# Description of the task
All lines in the material below that contain "code" should be located and copied.

# Supplied material
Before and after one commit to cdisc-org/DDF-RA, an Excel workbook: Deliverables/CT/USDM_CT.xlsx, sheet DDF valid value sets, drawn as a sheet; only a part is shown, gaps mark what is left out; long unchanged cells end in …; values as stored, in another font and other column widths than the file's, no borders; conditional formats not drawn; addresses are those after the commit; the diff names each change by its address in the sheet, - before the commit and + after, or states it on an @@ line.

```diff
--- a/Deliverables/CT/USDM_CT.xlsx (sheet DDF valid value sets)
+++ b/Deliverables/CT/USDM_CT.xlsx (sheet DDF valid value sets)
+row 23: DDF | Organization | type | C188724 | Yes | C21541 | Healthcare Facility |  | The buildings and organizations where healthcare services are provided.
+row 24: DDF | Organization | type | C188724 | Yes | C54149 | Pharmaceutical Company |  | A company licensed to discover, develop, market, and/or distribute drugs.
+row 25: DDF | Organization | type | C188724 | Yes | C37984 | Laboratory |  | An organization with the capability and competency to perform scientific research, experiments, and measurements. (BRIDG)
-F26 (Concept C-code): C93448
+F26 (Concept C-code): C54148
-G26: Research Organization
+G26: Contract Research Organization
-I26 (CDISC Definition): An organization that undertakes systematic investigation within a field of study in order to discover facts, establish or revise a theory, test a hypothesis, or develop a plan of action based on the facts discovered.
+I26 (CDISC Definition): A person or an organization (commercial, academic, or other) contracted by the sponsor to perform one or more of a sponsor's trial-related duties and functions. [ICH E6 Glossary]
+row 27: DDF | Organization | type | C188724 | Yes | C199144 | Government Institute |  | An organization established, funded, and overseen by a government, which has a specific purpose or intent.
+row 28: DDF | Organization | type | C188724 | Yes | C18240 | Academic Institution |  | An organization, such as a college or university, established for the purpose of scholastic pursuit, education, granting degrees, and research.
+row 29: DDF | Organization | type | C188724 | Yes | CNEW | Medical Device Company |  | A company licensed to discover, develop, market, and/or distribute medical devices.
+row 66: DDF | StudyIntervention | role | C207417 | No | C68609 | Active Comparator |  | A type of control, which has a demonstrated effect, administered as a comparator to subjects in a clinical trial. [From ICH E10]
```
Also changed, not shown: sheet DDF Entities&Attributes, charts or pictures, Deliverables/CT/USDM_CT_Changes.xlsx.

# Reply
-F26 (Concept C-code): C93448
+F26 (Concept C-code): C54148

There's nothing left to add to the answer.